The other day, I decided to go to the movies for one last chance to have a movie day, knowing full well that this will probably be the end of being able to do this what with adulthood looming* and moving to a city where the cheapest theatre is a full $3 more than what I’m used to paying. The convenience of my home theatre’s location, mixed with its incredible ticket prices, will probably not happen again in my life. I’m obviously not saying I’m never going to the movies again, because that would be absurd, but I might be saying goodbye to the days when I go to see a 1pm movie and am still around for the last show of the night at 10. And the worst part about it all is that when I’m back in town visiting, I don’t see myself wanting to go back to this theatre. Like high school, university, and the video store, I hate going back, likely because so much of my life was spent there.

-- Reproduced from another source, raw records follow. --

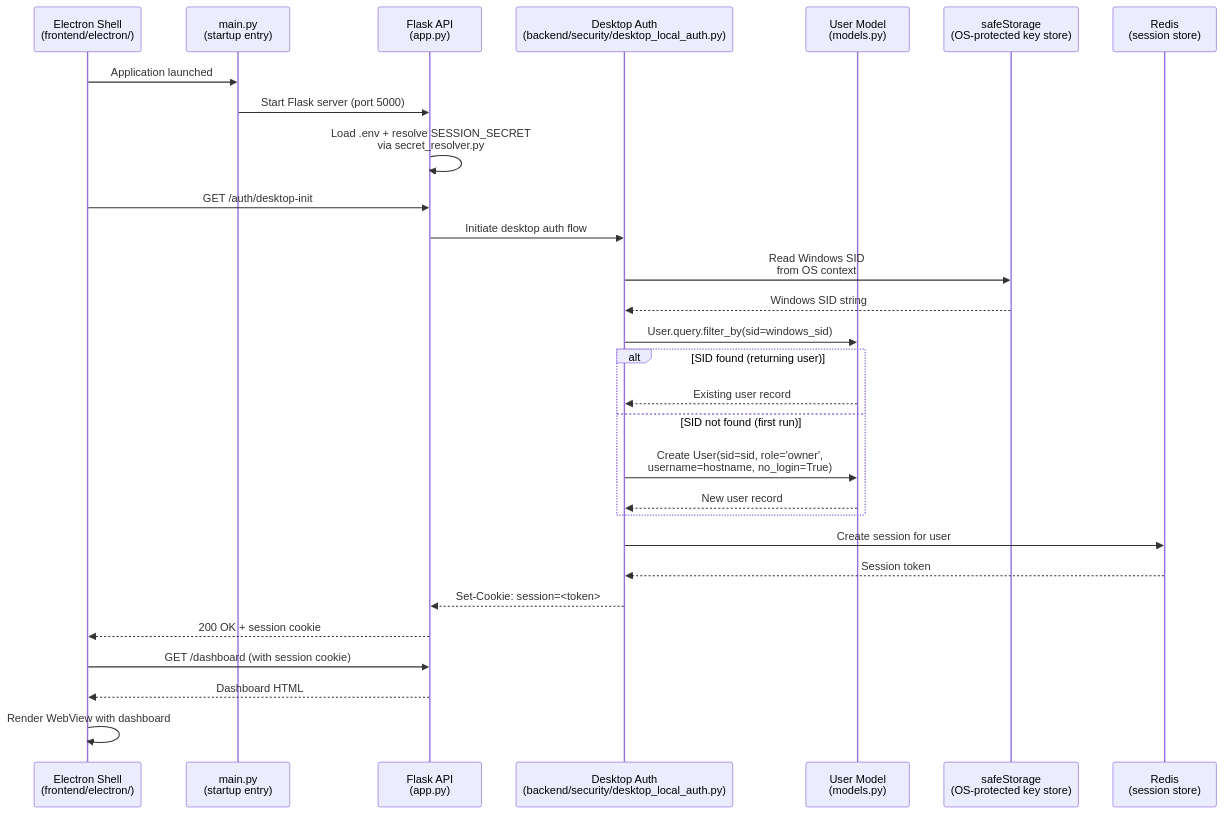
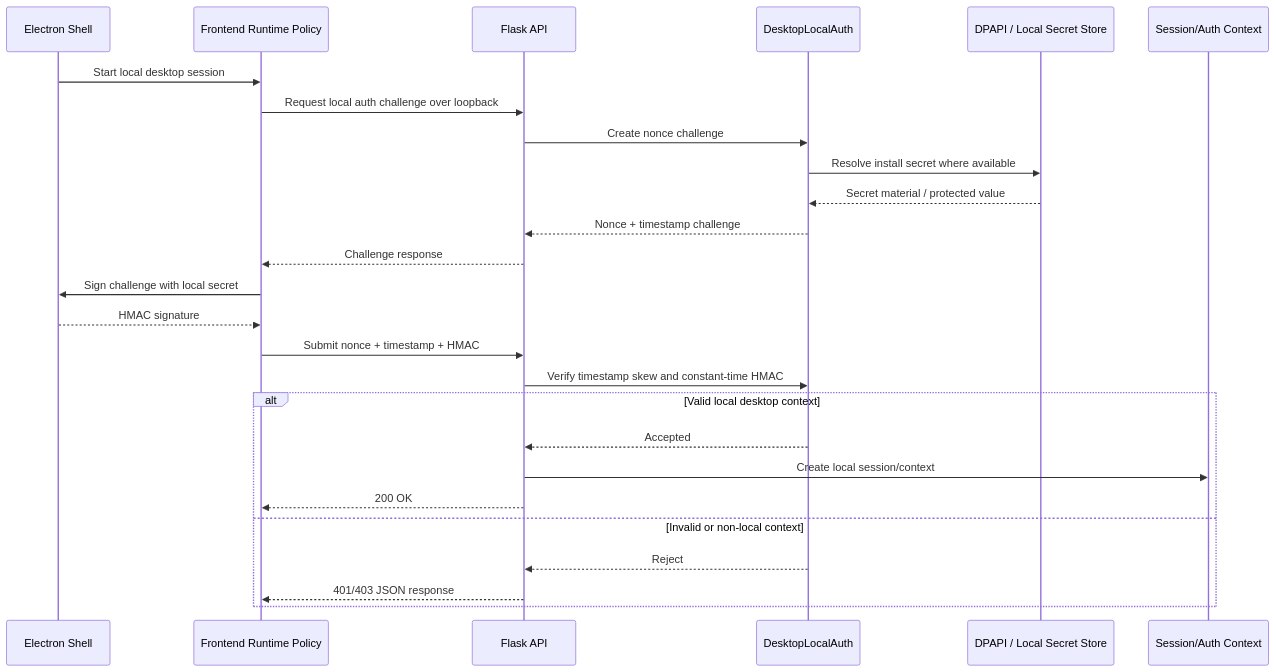
One commit to kherrera6219/DataLogicEngine changed the first of 10 diagrams in docs/SEQUENCE_DIAGRAMS.md. Above: the diagram before and after it, drawn with Mermaid. The commit also changed other lines of this file, not shown here.

Commit message:
docs: refresh sequence diagrams

````diff
--- a/docs/SEQUENCE_DIAGRAMS.md
+++ b/docs/SEQUENCE_DIAGRAMS.md
@@ -100,38 +25,29 @@
 ```mermaid
 sequenceDiagram
-    participant Electron as Electron Shell<br/>(frontend/electron/)
-    participant Main as main.py<br/>(startup entry)
-    participant Flask as Flask API<br/>(app.py)
-    participant DesktopAuth as Desktop Auth<br/>(backend/security/desktop_local_auth.py)
-    participant UserModel as User Model<br/>(models.py)
-    participant SafeStorage as safeStorage<br/>(OS-protected key store)
-    participant Redis as Redis<br/>(session store)
+    participant Electron as Electron Shell
+    participant Runtime as Frontend Runtime Policy
+    participant API as Flask API
+    participant Auth as DesktopLocalAuth
+    participant DPAPI as DPAPI / Local Secret Store
+    participant Session as Session/Auth Context
 
-    Electron->>Main: Application launched
-    Main->>Flask: Start Flask server (port 5000)
-    Flask->>Flask: Load .env + resolve SESSION_SECRET<br/>via secret_resolver.py
-
-    Electron->>Flask: GET /auth/desktop-init
-    Flask->>DesktopAuth: Initiate desktop auth flow
-
-    DesktopAuth->>SafeStorage: Read Windows SID<br/>from OS context
-    SafeStorage-->>DesktopAuth: Windows SID string
-
-    DesktopAuth->>UserModel: User.query.filter_by(sid=windows_sid)
-    alt SID found (returning user)
-        UserModel-->>DesktopAuth: Existing user record
-    else SID not found (first run)
-        DesktopAuth->>UserModel: Create User(sid=sid, role='owner',<br/>username=hostname, no_login=True)
-        UserModel-->>DesktopAuth: New user record
+    Electron->>Runtime: Start local desktop session
+    Runtime->>API: Request local auth challenge over loopback
+    API->>Auth: Create nonce challenge
+    Auth->>DPAPI: Resolve install secret where available
+    DPAPI-->>Auth: Secret material / protected value
+    Auth-->>API: Nonce + timestamp challenge
+    API-->>Runtime: Challenge response
+    Runtime->>Electron: Sign challenge with local secret
+    Electron-->>Runtime: HMAC signature
+    Runtime->>API: Submit nonce + timestamp + HMAC
+    API->>Auth: Verify timestamp skew and constant-time HMAC
+    alt Valid local desktop context
+        Auth-->>API: Accepted
+        API->>Session: Create local session/context
+        API-->>Runtime: 200 OK
+    else Invalid or non-local context
+        Auth-->>API: Reject
+        API-->>Runtime: 401/403 JSON response
     end
-
-    DesktopAuth->>Redis: Create session for user
-    Redis-->>DesktopAuth: Session token
-
-    DesktopAuth-->>Flask: Set-Cookie: session=<token>
-    Flask-->>Electron: 200 OK + session cookie
-
-    Electron->>Flask: GET /dashboard (with session cookie)
-    Flask-->>Electron: Dashboard HTML
-    Electron->>Electron: Render WebView with dashboard
 ```
````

I have many notable memories at this theatre, two of which that stick out to me now are when I saw The Girl Next Door, and then years later when I saw Adventureland. Each time I was alone, and each time I had just finished my final year at an educational institution – high school for The Girl Next Door, and university for Adventureland. I’ve always said that the sign of a good comedy is when it can make me laugh out loud when I’m by myself, and both of these movies accomplished that repeatedly. I also remember really liking each when I saw them – each movie was about somebody who I could see parts of myself in, and I was, to a point, emotionally invested in each main character’s decisions.

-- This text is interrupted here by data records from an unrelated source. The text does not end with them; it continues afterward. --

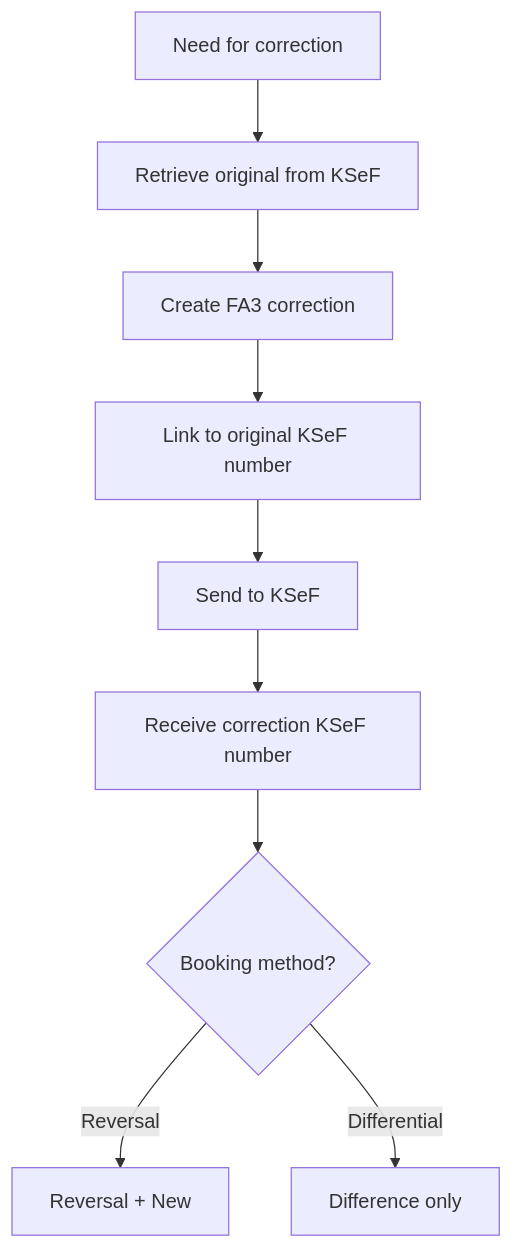
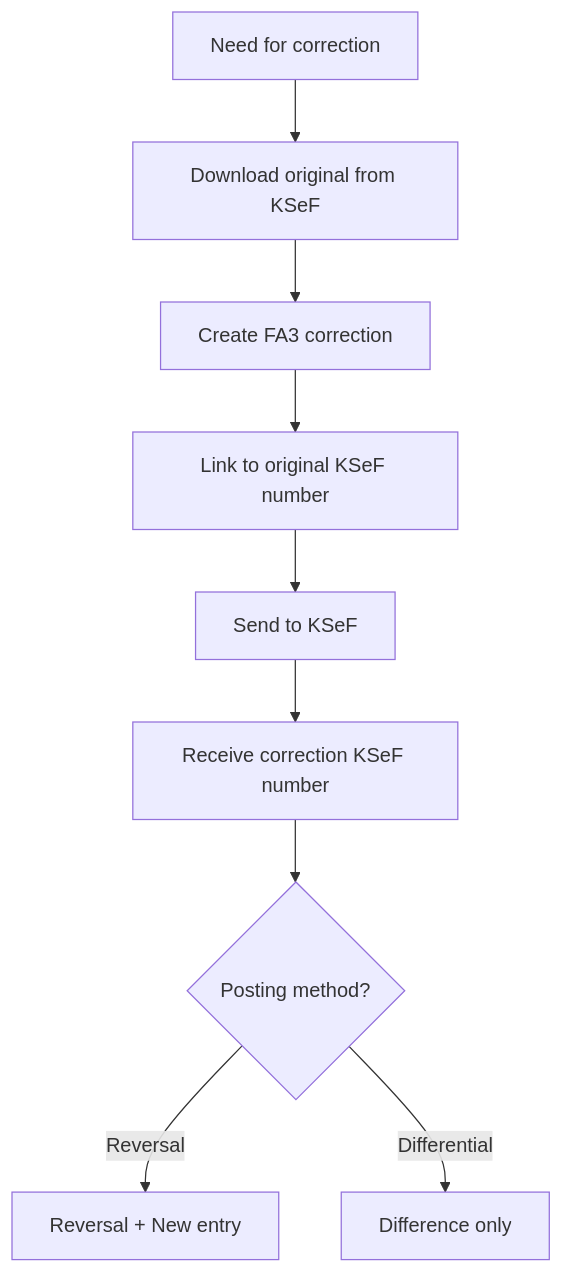
The third of 3 diagrams in ksef-accountant-en/references/ksef-accounting-workflows.md (alexwoo-awso/skills), drawn with Mermaid before and after one commit. The commit also changed other lines of this file and 8 other files, not shown here.

````diff
--- a/ksef-accountant-en/references/ksef-accounting-workflows.md
+++ b/ksef-accountant-en/references/ksef-accounting-workflows.md
@@ -230,11 +230,11 @@
 ```mermaid
 graph TD
-    A[Need for correction] --> B[Retrieve original from KSeF]
+    A[Need for correction] --> B[Download original from KSeF]
     B --> C[Create FA3 correction]
     C --> D[Link to original KSeF number]
     D --> E[Send to KSeF]
     E --> F[Receive correction KSeF number]
-    F --> G{Booking method?}
-    G -->|Reversal| H[Reversal + New]
+    F --> G{Posting method?}
+    G -->|Reversal| H[Reversal + New entry]
     G -->|Differential| I[Difference only]
 ```
````
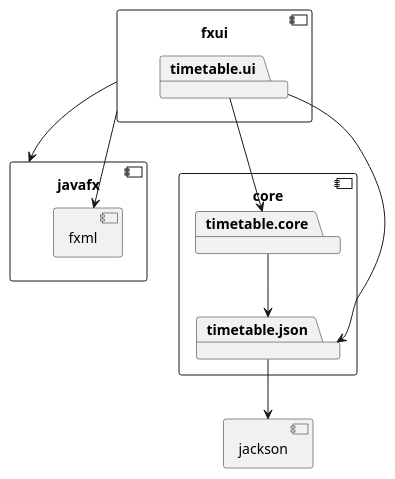
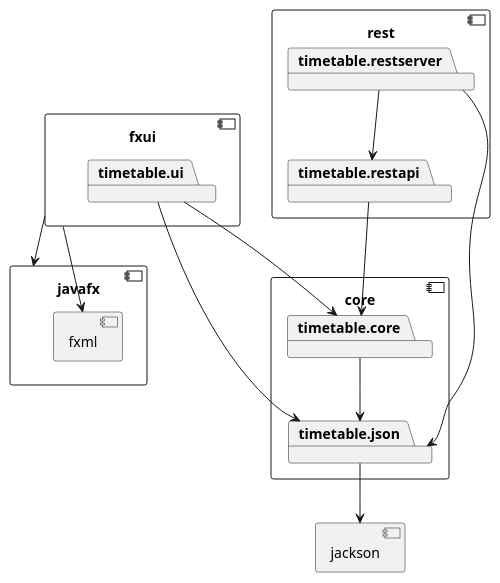
The diagram in timetable/architecture.puml (Aelxnadre72/timetable), drawn with PlantUML before and after one commit. The commit also changed 11 other files, not shown here.

```diff
--- a/timetable/architecture.puml
+++ b/timetable/architecture.puml
@@ -1,30 +1,38 @@
-@startuml
+@startuml architecture
 
 component core{
     package timetable.core
     package timetable.json
 }
 
 timetable.core --> timetable.json
 
 component jackson {
     timetable.json --> jackson
 }
 
 component fxui {
     package timetable.ui
 }
 
 timetable.ui --> timetable.core
 timetable.ui --> timetable.json
 
 component javafx { 
     component fxml{
 
     }
 }
 
 fxui --> javafx
 fxui --> fxml
 
+component rest {
+    package timetable.restapi
+    package timetable.restserver
+}
+
+timetable.restapi --> timetable.core
+timetable.restserver --> timetable.json
+timetable.restserver --> timetable.restapi
 @enduml
```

In the past week, I have rewatched each of these two movies, and have discovered that while the Girl Next Door is still funny, it is certainly not good. The whole thing is ridiculous. I don’t know what I was thinking when I was 18, but now I’m thinking I was an idiot. While it isn’t altogether impossible, it still seems bizarre that I could ever be emotionally invested in a movie like this. I typically feel like I should be laughing at absurd teen movies, not taking them seriously: this is why you give the “really?” look to people who think that the Breakfast Club is a serious film.

Going back and watching the Girl Next Door again is pretty much how I feel about returning to my high school, university, and probably soon my favourite movie theatre. The place is still the same, but your good memories of it far outweigh anything that can be accomplished by going back. With time, parts of your memories will fade away, and you’ll be left with only the best (and I suppose worst) parts of those memories. I am an advocate for watching movies multiple times, and I am not saying that I shouldn’t have watched the Girl Next Door again, I am just saying that I shouldn’t necessarily expect to get the same initial feeling watching a movie years after first viewing it. I liked Adventureland this week just as much as I did a year ago, but that may change with time like my opinions on the Girl Next Door did. I might see my old theatre in the future, but it can never be the same. It is far more likely that it will feel like rewatching the Girl Next Door, or meeting up with a friend I haven’t seen in years: the idea of it will be exciting, but the actual event will almost always be a letdown. Luckily, I have the memories and the ticket stubs to remind me of what was, and what the place meant to me.

*I say that you’re not truly an adult until you stop shamelessly using your clothes as napkins in public places, and while I have yet to reach that stage, I always fear that day is on the horizon.